• [YOUR OBJECTIVE] Examine each line of the data, and copy the ones containing "Semi".

[Excerpts from a dataset]
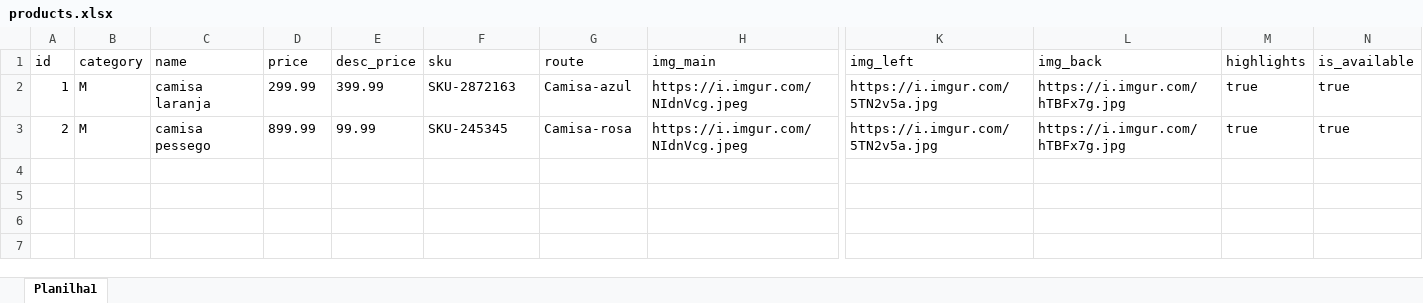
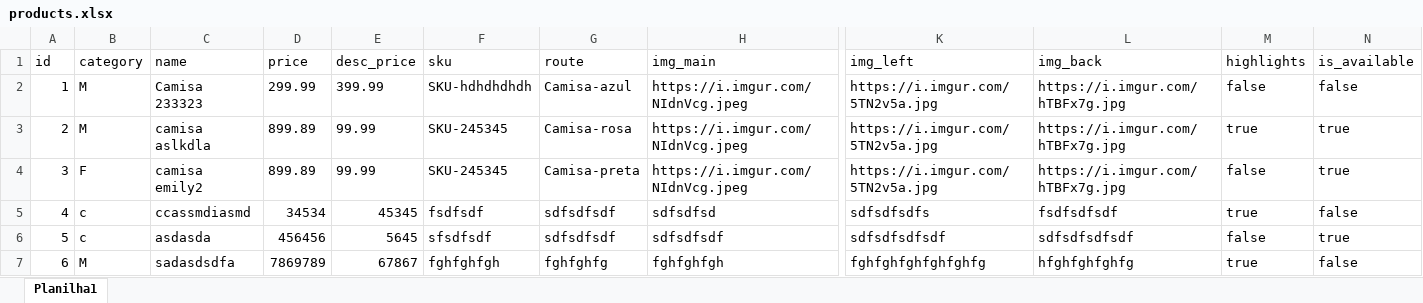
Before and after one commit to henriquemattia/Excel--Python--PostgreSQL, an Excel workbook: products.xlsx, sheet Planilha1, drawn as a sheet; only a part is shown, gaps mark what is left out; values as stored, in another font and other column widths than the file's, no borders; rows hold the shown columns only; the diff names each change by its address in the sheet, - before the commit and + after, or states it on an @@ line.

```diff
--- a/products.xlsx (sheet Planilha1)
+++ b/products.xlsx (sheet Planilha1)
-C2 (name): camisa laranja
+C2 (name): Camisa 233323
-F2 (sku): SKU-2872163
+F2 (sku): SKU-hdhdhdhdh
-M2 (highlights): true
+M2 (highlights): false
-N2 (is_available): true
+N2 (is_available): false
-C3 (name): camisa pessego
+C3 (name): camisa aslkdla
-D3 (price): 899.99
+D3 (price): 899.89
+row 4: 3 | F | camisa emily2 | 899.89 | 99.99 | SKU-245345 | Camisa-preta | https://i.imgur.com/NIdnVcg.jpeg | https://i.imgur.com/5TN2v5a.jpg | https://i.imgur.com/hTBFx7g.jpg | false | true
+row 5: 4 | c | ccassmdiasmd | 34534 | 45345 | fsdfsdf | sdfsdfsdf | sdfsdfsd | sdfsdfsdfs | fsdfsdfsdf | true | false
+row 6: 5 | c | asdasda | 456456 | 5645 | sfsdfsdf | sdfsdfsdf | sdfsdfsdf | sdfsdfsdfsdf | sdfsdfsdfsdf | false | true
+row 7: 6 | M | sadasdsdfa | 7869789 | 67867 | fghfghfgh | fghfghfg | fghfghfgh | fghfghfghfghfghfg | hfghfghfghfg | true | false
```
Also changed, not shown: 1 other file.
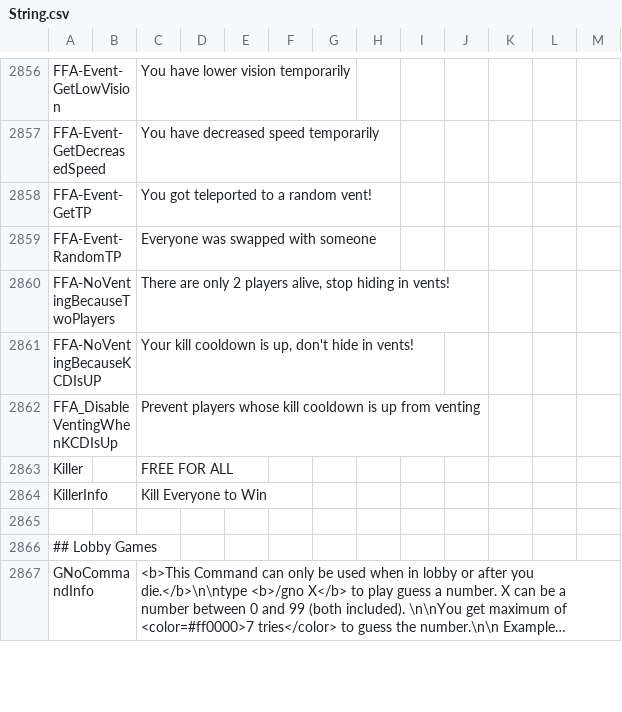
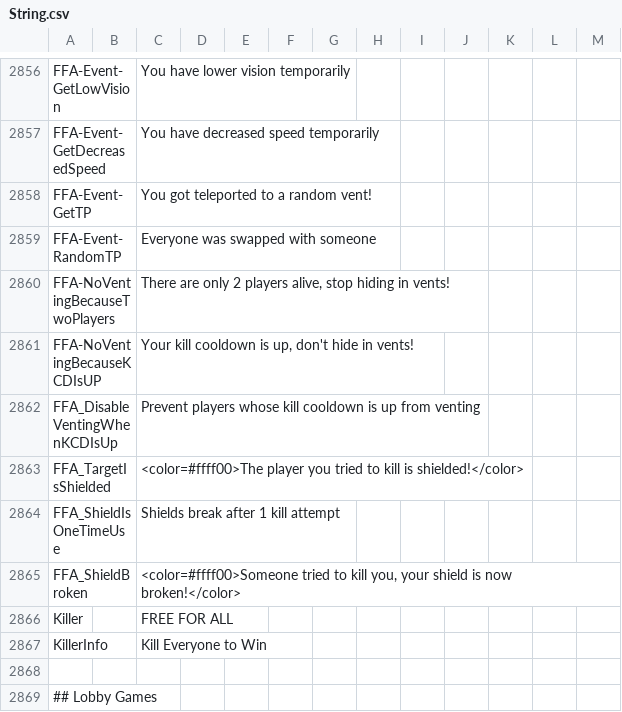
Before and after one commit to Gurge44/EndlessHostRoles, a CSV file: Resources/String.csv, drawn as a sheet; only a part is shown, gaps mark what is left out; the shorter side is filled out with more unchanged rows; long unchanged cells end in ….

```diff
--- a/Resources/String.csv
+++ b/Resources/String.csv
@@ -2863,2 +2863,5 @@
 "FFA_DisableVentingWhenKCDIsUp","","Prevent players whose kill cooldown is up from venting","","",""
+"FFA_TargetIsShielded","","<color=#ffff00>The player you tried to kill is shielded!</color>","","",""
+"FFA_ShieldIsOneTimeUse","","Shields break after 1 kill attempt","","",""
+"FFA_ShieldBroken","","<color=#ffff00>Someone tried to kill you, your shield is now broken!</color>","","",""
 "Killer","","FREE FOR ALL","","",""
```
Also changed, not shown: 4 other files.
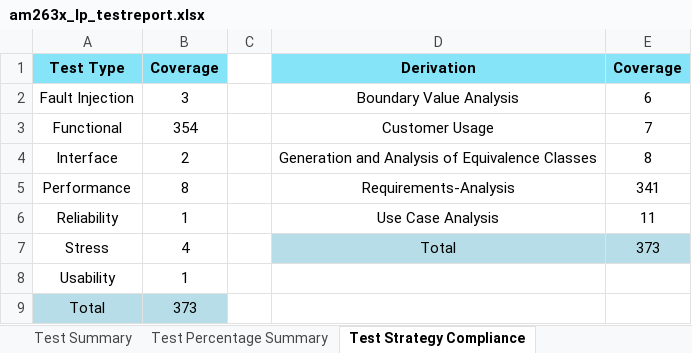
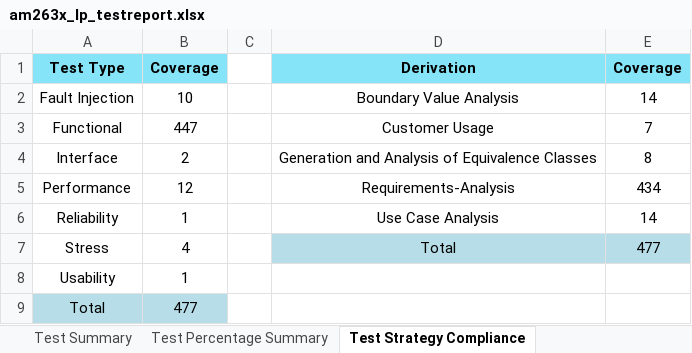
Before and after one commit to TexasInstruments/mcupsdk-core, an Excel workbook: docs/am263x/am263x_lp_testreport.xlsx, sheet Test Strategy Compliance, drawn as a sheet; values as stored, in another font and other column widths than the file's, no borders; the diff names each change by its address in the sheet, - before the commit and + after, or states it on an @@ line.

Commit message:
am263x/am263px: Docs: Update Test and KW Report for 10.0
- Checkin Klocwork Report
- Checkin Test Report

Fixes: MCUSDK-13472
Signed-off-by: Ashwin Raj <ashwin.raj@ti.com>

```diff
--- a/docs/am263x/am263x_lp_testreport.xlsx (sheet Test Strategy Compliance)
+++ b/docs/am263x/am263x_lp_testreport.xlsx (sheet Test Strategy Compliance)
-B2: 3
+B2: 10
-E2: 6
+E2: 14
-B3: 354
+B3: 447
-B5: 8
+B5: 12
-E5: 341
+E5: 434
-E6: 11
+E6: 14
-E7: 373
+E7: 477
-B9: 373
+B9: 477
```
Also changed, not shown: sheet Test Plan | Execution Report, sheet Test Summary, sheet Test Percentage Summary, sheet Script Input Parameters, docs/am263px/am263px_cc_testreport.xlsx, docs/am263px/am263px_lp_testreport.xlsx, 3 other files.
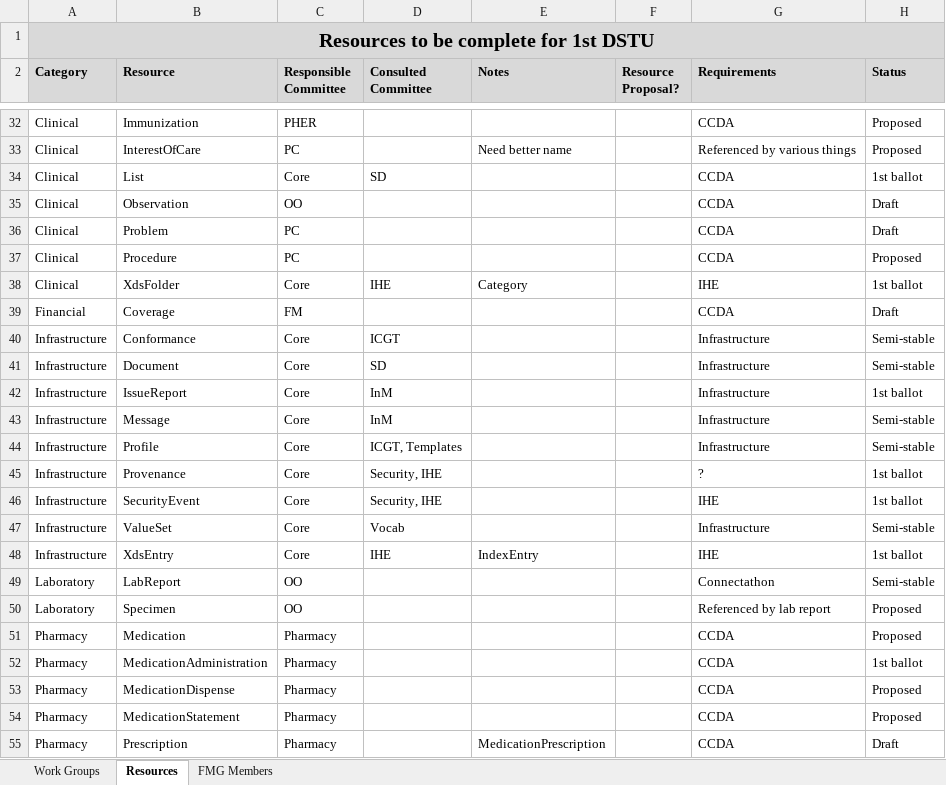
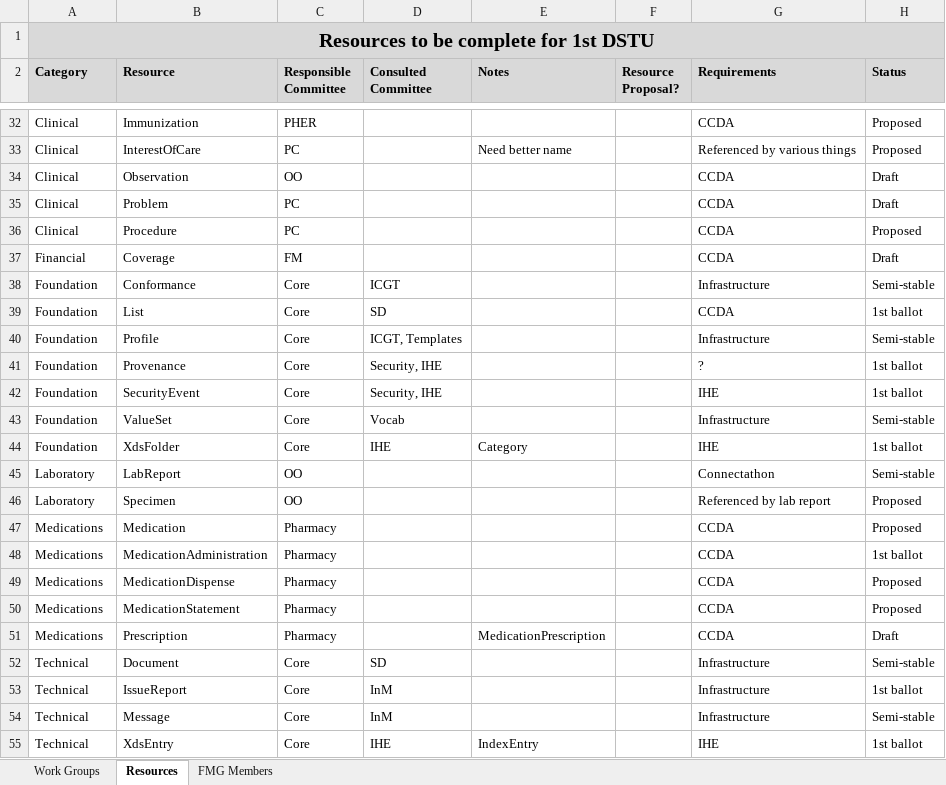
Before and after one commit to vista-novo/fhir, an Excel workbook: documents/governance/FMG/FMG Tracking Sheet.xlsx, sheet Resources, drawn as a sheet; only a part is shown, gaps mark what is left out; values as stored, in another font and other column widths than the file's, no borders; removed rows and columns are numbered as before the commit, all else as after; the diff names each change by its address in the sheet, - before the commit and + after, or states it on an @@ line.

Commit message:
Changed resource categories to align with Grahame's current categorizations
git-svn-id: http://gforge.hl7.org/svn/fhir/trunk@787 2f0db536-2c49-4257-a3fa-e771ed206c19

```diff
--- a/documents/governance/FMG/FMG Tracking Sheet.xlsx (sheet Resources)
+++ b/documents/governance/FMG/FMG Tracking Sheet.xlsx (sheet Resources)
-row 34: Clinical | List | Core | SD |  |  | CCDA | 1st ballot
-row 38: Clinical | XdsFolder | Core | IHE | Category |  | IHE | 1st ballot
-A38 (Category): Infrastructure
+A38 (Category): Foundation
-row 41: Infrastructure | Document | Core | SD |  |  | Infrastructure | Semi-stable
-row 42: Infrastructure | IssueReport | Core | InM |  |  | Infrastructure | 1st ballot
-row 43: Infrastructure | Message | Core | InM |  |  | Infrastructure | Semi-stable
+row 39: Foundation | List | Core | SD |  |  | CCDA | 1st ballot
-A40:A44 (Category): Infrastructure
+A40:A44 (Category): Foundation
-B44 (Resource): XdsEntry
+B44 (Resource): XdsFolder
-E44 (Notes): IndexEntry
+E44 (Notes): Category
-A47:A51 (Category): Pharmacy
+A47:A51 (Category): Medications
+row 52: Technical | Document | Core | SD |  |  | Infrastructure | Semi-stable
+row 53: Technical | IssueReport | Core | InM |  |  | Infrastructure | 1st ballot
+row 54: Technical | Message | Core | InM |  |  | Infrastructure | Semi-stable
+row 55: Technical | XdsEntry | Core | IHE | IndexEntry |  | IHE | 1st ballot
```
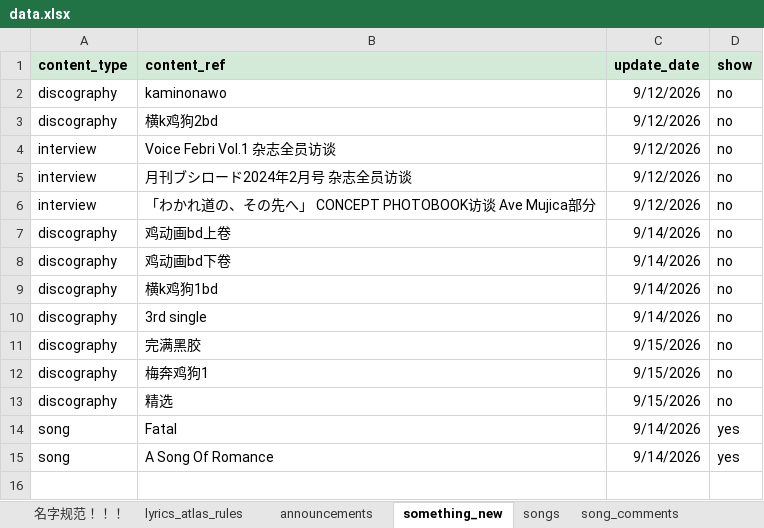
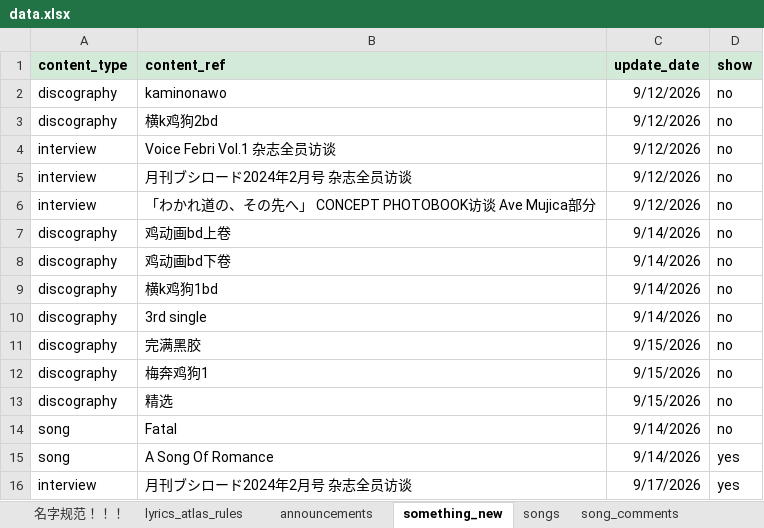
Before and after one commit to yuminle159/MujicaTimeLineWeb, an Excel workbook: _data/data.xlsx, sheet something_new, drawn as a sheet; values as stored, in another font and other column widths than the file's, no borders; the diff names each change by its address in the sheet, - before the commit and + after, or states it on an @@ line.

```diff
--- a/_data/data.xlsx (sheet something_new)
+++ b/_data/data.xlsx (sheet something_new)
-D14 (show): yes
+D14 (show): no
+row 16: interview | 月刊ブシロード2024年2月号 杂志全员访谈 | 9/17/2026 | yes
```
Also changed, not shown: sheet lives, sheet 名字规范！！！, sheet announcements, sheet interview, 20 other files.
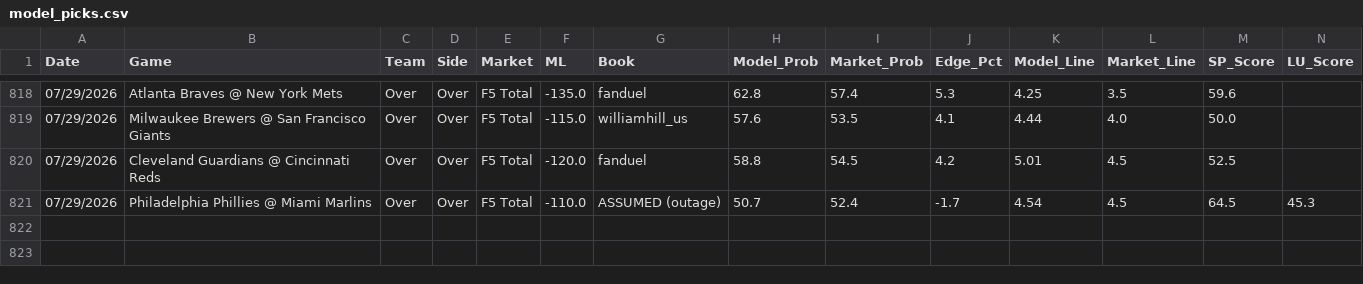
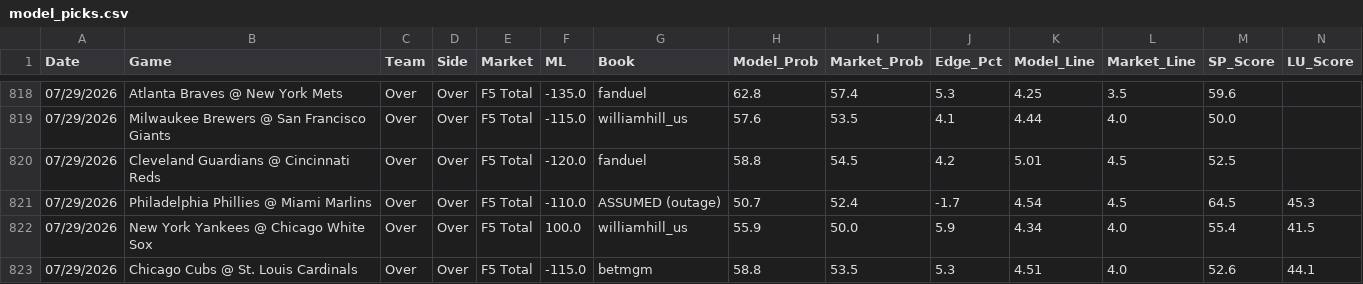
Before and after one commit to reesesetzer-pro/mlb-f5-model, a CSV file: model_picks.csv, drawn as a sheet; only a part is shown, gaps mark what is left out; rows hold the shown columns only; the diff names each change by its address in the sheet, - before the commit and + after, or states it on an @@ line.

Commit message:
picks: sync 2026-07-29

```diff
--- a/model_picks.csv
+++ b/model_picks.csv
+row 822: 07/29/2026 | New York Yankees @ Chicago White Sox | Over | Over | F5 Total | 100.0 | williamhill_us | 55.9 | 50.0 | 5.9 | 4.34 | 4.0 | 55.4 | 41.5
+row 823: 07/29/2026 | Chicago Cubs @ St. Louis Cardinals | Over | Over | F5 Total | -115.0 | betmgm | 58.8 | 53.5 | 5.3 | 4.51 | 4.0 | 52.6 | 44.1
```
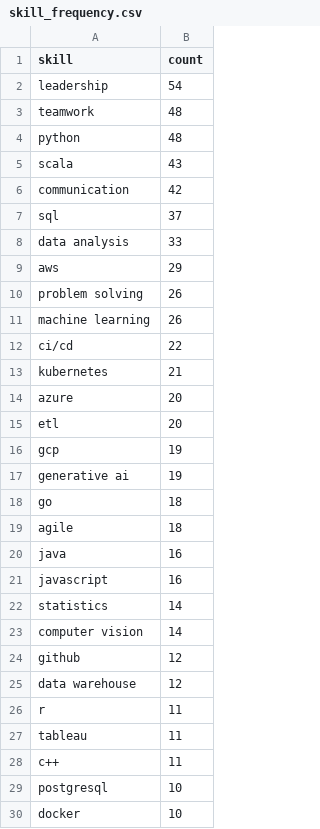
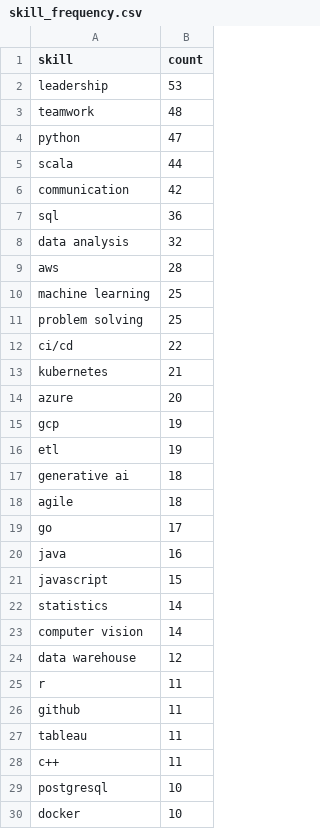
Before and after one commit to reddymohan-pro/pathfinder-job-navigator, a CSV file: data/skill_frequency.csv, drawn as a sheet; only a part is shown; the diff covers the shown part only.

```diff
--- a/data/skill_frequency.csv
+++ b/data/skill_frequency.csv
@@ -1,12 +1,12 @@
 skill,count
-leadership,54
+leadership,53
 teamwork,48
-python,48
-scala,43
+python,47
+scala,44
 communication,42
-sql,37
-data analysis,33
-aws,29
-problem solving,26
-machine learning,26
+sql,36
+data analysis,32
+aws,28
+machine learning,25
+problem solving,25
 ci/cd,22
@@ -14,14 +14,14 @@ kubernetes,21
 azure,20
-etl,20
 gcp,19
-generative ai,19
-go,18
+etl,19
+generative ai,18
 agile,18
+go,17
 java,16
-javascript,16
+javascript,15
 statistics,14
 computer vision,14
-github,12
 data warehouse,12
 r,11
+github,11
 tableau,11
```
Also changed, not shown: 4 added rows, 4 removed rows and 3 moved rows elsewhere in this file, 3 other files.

• [ANSWER TO THIS TASK]
-row 41: Infrastructure | Document | Core | SD |  |  | Infrastructure | Semi-stable
-row 43: Infrastructure | Message | Core | InM |  |  | Infrastructure | Semi-stable
+row 52: Technical | Document | Core | SD |  |  | Infrastructure | Semi-stable
+row 54: Technical | Message | Core | InM |  |  | Infrastructure | Semi-stable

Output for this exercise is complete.